(Listed entries begins)

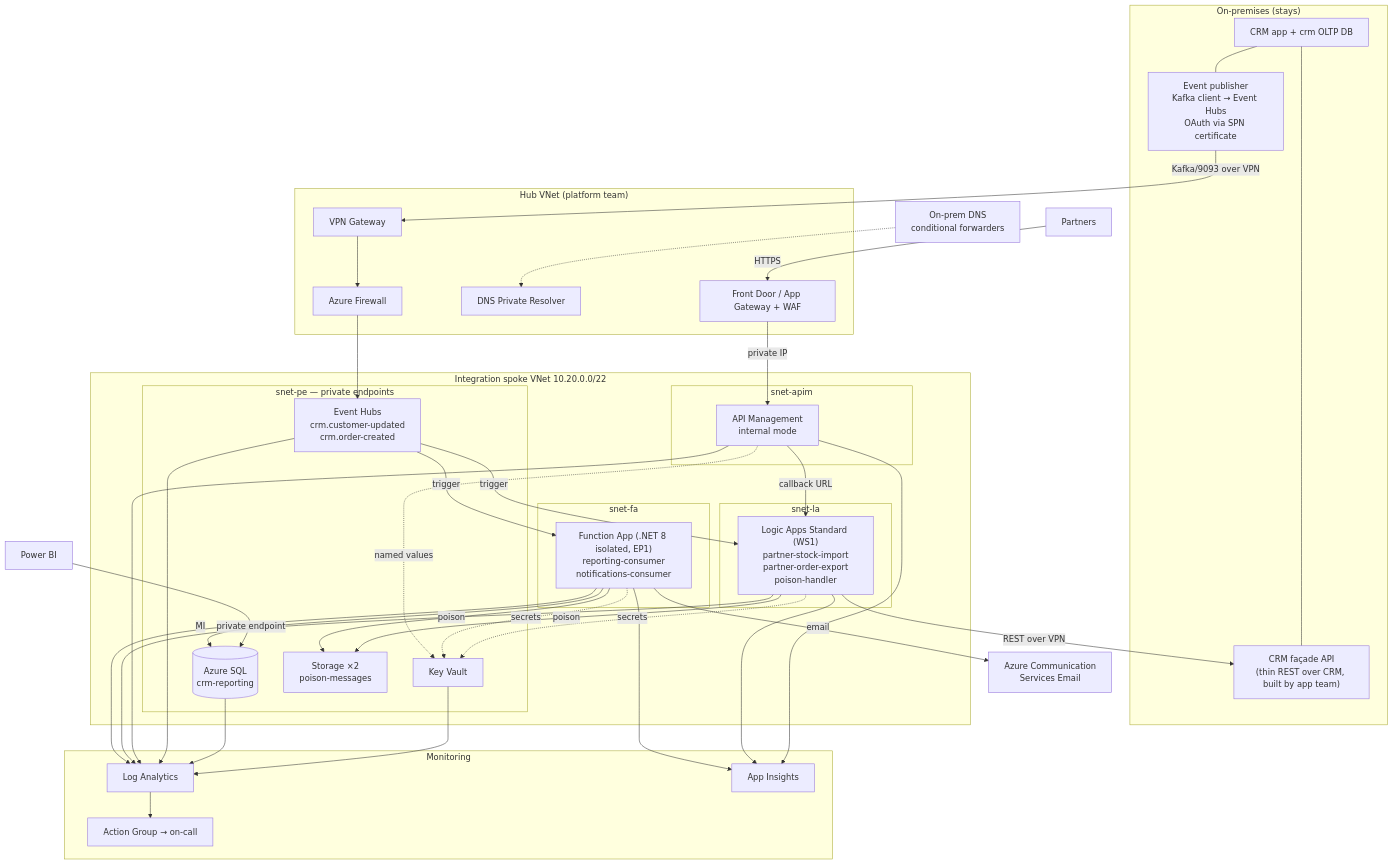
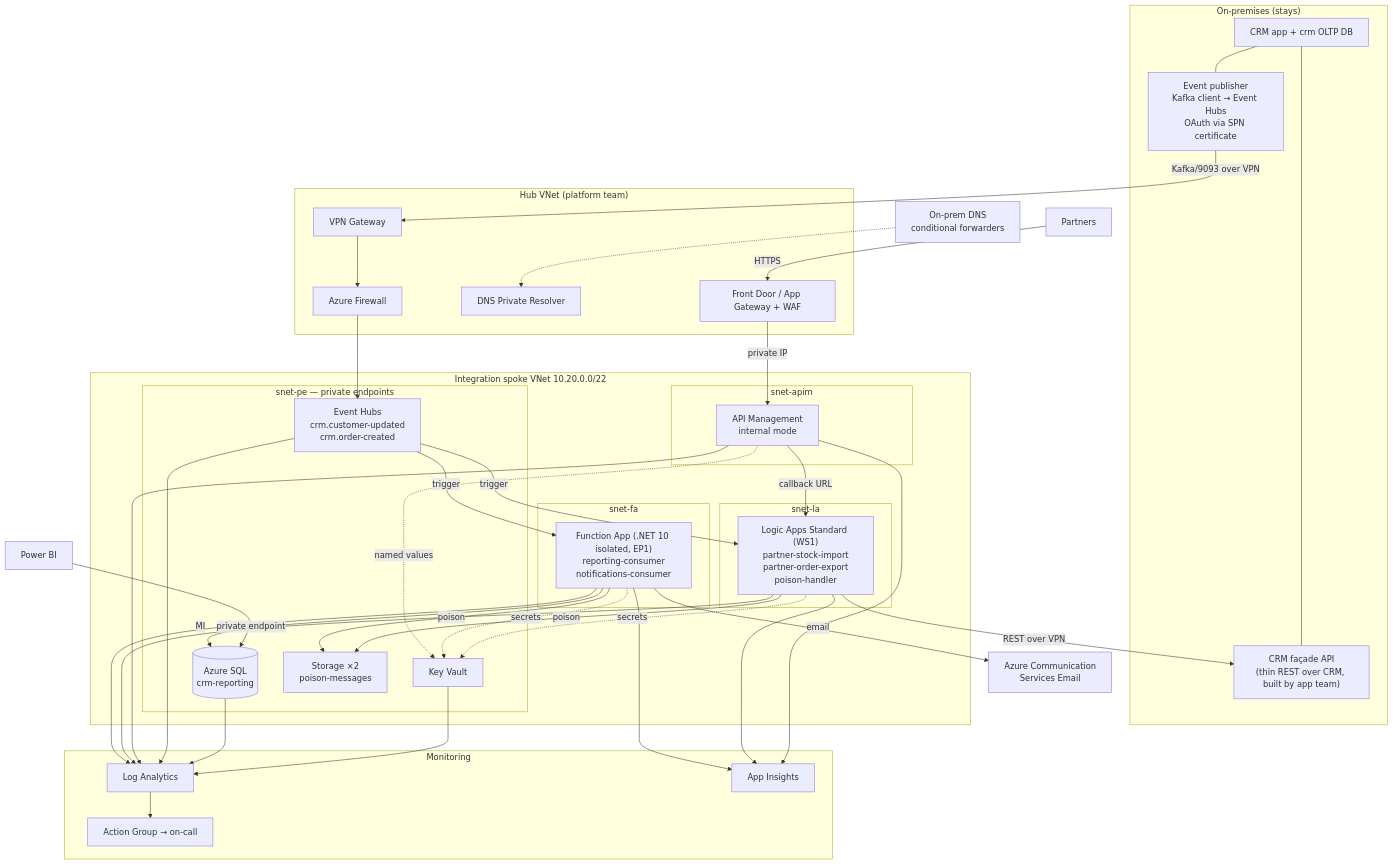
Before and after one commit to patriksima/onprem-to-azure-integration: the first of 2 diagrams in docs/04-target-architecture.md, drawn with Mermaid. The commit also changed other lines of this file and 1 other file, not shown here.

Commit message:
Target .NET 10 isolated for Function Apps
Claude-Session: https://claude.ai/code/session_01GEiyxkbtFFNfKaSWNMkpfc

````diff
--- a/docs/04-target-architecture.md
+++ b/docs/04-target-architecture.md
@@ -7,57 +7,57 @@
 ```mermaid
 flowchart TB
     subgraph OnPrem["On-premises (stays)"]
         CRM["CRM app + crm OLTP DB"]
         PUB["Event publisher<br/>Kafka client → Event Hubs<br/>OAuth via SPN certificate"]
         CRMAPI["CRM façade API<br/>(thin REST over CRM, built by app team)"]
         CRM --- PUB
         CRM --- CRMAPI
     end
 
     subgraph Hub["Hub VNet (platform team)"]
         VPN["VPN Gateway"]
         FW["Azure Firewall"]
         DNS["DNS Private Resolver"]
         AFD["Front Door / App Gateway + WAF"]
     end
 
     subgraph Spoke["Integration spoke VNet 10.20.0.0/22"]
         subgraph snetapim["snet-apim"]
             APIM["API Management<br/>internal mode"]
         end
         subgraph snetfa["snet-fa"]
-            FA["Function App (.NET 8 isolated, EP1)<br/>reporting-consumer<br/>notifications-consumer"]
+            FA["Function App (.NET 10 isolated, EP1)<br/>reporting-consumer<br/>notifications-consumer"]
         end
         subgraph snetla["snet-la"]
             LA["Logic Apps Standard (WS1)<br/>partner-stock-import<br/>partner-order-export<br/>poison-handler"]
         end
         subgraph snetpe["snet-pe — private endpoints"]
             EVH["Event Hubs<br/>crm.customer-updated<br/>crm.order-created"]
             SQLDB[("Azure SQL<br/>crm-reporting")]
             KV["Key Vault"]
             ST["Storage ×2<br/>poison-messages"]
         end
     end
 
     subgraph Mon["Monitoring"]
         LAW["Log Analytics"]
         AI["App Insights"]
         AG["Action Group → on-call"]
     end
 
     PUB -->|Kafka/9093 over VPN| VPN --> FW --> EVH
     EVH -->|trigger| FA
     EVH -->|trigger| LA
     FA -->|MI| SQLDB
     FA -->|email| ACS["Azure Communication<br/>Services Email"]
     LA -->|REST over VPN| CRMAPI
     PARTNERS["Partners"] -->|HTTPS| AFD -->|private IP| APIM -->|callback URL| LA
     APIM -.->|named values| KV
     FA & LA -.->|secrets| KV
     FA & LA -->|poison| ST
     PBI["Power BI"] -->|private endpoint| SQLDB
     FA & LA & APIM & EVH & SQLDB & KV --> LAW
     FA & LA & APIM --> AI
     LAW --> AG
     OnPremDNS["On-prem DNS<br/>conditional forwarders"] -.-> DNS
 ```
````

(Listed entries ends)

*Exercise*
You are asked to reproduce word for word the line containing "FA & LA & APIM &" and every subsequent line through the end of the entries.

*Answer section*
     FA & LA & APIM & EVH & SQLDB & KV --> LAW
     FA & LA & APIM --> AI
     LAW --> AG
     OnPremDNS["On-prem DNS<br/>conditional forwarders"] -.-> DNS
 ```
````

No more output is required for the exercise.